Acting Secretary Elaine Duke Announcement on Temporary Protected Status for Nicaragua And HondurasA reminder that the TPS designation means not deporting illegal aliens from the affected regions, on the theory that post-hurricane conditions would make this inhumane, and that Hurricane Mitch happened in 1998.
Release Date: November 6, 2017
For Immediate Release
Office of the Press Secretary
WASHINGTON— Today, Acting Secretary of Homeland Security Elaine Duke announced her decision to terminate the Temporary Protected Status (TPS) designation for Nicaragua with a delayed effective date of 12 months to allow for an orderly transition before the designation terminates on January 5, 2019. She also determined that additional information is necessary regarding the TPS designation for Honduras, and therefore has made no determination regarding Honduras at this time.
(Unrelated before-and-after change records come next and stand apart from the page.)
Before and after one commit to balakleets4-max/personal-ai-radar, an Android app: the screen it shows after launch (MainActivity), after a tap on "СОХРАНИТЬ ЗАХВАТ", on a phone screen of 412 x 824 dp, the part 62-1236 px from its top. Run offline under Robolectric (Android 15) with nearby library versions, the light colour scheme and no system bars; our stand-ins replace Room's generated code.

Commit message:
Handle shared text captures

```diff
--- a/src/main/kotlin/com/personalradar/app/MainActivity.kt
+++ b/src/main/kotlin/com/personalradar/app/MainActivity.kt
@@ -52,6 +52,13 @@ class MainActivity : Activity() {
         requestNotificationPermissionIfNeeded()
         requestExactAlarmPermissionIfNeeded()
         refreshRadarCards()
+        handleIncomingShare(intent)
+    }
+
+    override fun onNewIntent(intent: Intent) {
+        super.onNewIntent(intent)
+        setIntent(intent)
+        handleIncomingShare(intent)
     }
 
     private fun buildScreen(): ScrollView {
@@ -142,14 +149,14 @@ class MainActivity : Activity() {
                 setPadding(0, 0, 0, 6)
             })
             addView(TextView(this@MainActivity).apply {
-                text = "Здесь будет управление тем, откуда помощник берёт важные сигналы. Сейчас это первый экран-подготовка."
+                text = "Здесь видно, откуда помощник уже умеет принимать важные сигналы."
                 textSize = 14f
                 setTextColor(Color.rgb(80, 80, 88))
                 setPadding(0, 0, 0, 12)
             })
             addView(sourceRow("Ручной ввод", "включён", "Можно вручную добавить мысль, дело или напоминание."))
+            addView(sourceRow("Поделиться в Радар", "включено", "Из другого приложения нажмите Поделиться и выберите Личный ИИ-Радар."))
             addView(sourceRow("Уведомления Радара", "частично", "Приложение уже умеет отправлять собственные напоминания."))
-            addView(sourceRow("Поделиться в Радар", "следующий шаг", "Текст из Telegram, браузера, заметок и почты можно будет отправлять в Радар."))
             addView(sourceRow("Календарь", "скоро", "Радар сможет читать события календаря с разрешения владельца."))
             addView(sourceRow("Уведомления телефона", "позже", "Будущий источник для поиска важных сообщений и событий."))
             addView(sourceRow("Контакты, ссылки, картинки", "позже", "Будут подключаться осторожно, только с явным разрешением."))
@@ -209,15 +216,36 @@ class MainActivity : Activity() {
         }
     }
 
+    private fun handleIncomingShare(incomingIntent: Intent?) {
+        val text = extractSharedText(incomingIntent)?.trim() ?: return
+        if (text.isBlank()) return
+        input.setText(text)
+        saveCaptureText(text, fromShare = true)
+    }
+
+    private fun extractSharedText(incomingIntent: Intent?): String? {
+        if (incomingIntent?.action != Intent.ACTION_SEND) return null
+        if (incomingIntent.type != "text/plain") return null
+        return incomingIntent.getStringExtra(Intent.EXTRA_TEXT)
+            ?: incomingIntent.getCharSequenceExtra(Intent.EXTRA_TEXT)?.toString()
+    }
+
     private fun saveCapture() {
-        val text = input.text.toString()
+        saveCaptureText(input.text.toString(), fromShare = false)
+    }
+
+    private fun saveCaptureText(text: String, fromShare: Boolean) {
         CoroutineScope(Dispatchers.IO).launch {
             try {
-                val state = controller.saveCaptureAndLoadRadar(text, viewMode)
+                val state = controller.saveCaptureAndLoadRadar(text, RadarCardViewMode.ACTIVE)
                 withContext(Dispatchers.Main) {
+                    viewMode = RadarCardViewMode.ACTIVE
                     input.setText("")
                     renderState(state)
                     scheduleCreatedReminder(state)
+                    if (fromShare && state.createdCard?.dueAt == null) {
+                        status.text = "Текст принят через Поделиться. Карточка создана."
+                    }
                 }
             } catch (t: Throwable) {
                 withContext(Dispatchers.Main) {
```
As a result of the inability to make a determination, the TPS designation for Honduras will be automatically extended for six months from the current January 5, 2018 date of expiration to the new expiration date of July 5, 2018.
The decision to terminate TPS for Nicaragua was made after a review of the conditions upon which the country’s original 1999 designation were based and whether those substantial but temporary conditions prevented Nicaragua from adequately handling the return of their nationals, as required by statute. There was also no request made by the Nicaraguan government to extend the current TPS status. Based on all available information, including recommendations received as part of an inter-agency consultation process, Acting Secretary Duke determined that those substantial but temporary conditions caused in Nicaragua by Hurricane Mitch no longer exist, and thus, under the applicable statute, the current TPS designation must be terminated. [Emphases added, More]
We have been writing about TPS here since at least 2003, when DHS whistleblower Juan Mann wrote Put the “Temporary” back in “Temporary Protected Status” – At Least!
Top TPS triumph: Aliens registering from Honduras and Nicaragua hit the TPS jackpot – legal work authorization and non-deportation for six years running! Their January 5, 1999 TPS remains in effect today—until January 5, 2005—all because of a hurricane in 1998.Well, it wasn't time under Bush, and it wasn't time under Obama, but it's starting to be time under Trump. It's another example of Trump's continued success.
It's time for aliens benefiting from TPS largesse to go home and make their countries great.
It's also the time to put the T back in TPS—or, better still, abolish the program entirely.